My advice? Seriously. Go to Los Algodones, Mexico. The Customs people there are used to people crossing solely to buy meds and will let you cross - I have done it before - with LARGE quauntities of non controlled meds, which is legal for them to do as they have wide discretionary powers. For non controlled meds only, though. Anything controlled you are supposed to have a Mexican doctor's scrip and an American doctor's scrip. I have brought across an entire years supply of my blood pressure meds and my thyroid meds and also Retin A with no problems whatsoever....very inexpensively and very easily. But once again, these are non-controlled meds.
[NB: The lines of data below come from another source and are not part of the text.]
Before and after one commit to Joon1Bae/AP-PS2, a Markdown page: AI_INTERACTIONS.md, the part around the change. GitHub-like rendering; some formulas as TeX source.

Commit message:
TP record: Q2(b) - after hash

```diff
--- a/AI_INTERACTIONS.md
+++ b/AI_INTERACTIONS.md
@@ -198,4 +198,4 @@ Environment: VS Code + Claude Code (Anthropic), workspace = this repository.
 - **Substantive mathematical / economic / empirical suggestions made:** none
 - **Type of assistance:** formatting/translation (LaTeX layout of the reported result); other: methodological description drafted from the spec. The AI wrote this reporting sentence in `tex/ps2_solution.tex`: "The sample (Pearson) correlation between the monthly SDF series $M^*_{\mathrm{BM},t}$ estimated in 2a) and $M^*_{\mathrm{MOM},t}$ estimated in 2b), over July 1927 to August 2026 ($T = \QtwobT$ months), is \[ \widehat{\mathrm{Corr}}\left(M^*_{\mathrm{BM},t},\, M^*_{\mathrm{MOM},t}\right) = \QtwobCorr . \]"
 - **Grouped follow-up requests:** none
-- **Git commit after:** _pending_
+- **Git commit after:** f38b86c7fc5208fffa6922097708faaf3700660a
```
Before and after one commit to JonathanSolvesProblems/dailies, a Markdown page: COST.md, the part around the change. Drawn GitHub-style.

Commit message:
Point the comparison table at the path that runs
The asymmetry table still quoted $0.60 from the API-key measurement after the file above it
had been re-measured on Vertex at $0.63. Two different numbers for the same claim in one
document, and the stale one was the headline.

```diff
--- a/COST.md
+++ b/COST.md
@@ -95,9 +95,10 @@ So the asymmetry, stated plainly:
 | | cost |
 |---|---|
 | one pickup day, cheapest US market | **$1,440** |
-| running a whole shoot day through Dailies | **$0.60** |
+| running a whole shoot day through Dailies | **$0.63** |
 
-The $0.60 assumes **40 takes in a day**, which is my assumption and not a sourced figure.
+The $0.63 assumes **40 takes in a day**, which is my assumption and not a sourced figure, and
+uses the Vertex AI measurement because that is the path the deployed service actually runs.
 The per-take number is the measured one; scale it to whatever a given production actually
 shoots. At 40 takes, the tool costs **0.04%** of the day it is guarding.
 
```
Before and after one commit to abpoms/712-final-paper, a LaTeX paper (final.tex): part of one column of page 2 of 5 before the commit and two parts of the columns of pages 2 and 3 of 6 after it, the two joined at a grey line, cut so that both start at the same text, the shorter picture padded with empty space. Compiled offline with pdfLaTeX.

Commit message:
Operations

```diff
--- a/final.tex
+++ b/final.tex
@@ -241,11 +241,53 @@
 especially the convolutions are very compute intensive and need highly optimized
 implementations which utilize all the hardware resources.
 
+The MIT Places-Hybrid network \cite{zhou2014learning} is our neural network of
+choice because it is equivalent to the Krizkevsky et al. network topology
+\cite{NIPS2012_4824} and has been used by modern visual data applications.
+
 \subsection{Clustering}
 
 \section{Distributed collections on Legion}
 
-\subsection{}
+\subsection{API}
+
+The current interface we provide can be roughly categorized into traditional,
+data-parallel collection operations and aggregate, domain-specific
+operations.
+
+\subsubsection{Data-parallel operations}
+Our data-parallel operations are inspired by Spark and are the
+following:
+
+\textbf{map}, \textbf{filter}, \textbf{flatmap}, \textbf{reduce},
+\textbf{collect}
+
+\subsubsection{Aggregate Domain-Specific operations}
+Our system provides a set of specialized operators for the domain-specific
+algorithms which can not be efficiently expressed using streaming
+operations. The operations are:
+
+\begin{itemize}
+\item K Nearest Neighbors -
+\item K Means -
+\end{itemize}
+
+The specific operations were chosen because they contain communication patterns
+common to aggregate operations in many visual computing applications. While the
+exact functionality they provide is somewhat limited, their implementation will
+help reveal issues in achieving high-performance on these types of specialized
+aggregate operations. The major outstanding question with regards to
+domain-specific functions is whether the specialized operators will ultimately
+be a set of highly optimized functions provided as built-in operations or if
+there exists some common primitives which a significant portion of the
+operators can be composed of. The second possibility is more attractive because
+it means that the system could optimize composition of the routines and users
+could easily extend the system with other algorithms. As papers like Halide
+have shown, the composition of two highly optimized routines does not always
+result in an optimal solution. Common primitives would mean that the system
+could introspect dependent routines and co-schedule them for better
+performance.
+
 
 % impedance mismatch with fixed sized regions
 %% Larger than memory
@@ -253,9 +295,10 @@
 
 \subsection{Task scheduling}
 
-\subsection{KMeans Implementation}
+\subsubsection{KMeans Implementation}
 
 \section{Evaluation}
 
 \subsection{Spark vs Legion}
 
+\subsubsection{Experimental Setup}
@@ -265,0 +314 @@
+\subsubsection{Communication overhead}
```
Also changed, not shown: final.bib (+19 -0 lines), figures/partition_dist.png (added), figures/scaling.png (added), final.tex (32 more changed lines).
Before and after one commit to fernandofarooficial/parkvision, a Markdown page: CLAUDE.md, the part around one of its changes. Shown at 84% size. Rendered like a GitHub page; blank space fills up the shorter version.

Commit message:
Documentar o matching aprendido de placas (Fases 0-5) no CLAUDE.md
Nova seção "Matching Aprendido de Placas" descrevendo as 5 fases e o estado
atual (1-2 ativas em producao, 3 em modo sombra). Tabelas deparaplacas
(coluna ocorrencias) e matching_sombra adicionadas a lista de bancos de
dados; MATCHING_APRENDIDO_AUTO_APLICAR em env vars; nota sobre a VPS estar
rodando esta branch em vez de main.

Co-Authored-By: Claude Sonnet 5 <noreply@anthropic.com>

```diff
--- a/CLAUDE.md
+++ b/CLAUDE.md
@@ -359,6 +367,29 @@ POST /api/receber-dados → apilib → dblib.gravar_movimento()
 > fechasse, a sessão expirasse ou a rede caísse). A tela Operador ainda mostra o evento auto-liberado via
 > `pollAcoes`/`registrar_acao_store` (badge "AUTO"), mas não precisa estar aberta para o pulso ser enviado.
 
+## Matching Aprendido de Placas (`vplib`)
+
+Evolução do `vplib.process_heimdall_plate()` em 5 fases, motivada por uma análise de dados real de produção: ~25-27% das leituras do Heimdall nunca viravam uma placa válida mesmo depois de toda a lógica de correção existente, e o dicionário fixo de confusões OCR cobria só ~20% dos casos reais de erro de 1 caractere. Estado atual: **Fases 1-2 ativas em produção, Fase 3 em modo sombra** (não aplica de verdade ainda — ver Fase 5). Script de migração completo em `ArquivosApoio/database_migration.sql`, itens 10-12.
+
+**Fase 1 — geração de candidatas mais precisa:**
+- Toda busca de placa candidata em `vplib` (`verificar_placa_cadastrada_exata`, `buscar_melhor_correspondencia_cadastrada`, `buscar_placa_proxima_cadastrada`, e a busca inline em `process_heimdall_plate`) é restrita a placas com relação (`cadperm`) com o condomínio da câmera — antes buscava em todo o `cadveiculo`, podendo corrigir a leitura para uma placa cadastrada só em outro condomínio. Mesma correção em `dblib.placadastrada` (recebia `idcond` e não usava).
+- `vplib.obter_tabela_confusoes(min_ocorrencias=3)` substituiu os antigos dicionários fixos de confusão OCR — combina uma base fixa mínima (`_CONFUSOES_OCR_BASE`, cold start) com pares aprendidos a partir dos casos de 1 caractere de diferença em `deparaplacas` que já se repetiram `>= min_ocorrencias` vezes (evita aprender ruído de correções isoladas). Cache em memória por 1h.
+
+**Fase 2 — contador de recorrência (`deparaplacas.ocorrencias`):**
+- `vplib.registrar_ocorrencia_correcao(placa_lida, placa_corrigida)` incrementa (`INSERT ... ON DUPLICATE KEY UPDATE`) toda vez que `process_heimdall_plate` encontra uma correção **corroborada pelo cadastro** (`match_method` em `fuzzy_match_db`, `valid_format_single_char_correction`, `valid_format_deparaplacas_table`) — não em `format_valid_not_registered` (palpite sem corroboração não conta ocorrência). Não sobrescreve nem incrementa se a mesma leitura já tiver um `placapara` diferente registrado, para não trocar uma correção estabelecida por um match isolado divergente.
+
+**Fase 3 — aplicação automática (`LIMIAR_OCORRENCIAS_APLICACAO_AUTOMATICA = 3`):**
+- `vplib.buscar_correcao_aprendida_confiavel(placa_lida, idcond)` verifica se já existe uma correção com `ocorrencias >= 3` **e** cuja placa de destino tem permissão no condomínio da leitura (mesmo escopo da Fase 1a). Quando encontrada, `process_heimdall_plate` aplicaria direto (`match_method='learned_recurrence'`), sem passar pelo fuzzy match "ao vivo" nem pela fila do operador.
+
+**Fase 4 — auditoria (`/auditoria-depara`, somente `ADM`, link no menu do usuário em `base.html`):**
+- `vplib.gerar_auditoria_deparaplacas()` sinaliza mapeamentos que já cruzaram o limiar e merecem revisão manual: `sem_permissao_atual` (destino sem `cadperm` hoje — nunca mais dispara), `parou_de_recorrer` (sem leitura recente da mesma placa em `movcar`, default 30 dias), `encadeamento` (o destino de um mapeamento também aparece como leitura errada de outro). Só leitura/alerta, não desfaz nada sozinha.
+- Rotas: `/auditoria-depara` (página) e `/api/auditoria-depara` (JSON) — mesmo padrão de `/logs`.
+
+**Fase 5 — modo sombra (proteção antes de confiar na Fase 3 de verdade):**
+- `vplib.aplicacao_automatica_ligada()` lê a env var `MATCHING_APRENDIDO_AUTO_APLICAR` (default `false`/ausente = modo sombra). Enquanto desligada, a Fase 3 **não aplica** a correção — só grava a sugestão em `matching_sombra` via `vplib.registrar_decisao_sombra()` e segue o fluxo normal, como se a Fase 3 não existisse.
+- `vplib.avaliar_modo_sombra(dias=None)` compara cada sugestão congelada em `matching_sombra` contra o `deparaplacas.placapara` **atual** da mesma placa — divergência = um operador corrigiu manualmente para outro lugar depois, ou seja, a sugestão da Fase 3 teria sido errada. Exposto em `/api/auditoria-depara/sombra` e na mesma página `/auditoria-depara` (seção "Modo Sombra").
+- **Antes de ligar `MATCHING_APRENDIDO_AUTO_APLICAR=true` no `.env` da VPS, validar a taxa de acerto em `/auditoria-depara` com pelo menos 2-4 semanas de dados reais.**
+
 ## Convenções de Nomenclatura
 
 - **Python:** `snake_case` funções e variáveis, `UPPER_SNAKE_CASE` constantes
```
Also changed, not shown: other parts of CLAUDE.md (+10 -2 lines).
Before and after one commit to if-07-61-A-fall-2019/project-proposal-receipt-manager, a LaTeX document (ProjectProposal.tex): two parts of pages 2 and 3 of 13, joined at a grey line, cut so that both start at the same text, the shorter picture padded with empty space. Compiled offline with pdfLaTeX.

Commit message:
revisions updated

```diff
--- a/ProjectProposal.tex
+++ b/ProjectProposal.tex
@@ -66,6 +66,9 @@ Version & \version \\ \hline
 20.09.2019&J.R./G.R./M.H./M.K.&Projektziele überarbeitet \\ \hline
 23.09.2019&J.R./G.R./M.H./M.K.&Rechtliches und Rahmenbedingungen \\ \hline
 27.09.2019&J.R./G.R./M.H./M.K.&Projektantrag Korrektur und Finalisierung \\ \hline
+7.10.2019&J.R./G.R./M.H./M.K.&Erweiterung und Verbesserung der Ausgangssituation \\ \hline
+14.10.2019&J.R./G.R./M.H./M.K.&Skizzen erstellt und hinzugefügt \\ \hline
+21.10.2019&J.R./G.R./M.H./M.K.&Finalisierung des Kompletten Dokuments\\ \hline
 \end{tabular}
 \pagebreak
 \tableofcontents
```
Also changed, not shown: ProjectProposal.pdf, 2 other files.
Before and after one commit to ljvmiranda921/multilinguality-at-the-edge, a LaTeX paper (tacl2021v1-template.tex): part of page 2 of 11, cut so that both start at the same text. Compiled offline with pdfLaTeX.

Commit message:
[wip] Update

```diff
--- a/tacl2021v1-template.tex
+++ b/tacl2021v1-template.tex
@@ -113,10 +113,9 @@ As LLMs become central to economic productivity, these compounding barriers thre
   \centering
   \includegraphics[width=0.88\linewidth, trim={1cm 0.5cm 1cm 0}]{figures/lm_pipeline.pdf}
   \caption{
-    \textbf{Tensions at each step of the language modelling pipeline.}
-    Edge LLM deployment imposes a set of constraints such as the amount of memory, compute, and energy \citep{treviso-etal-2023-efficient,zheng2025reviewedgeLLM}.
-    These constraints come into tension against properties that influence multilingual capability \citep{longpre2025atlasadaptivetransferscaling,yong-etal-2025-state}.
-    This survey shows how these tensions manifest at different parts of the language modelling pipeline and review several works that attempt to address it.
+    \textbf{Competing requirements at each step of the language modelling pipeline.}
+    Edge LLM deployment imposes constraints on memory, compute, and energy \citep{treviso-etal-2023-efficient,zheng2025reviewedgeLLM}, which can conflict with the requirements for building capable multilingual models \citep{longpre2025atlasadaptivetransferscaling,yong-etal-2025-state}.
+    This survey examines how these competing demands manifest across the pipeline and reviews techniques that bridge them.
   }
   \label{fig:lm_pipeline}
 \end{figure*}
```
I brought them across because I'm no prepper BUT I see a country almost 19 trillion in debt with no plans in place that I can see to pay this back in total and naturally part of my survival instinct is going to kick in - i.e., don't trust and have a stockpile of the legal meds I take lined up just in case.

I have also done this with some (legal) herbs I take (especially when I go to Mexico as these herbs cost less there although they are not priced out of reach here). Examples of such herbs would be passionflower and valerian root and hibiscus flower tea. I'd like to stress once again that I'm no survivalist whacko.....but given the debt loads of the US (and other countries too as it's all interconnected now thanks to globalism) - it seems very practical to me to stock up on some basic legal meds. Also - antibiotics is another - Algodones is a good place to buy something like Amoxycillin, no one is going to demand a scrip for it there while under Mexican law you are supposed to have a scrip for antibiotics and this is enforced sporadically elsewhere. I've heard the reason why is that Algodones is all about catering to seniors and Americans who are insurance challenged so the laws are more lax there on legal meds. Rob

gimmethesimplelife
8-16-15, 9:55am
This may become more important with drug shortages and massively increasing prices. The latest news is reporting one antibiotic going from $15/month to $1500/month...wow. Heard Congress is investigating.My guess is that if this keeps going - more people are going to vote with their feet and leave the US. If it comes down to corporate profits at the expense of human life so blatantly, more people are going to throw in the towel and vote with their feet, especially since merely crossing a border is all it takes to bring health care costs back down into a much more human range. Rob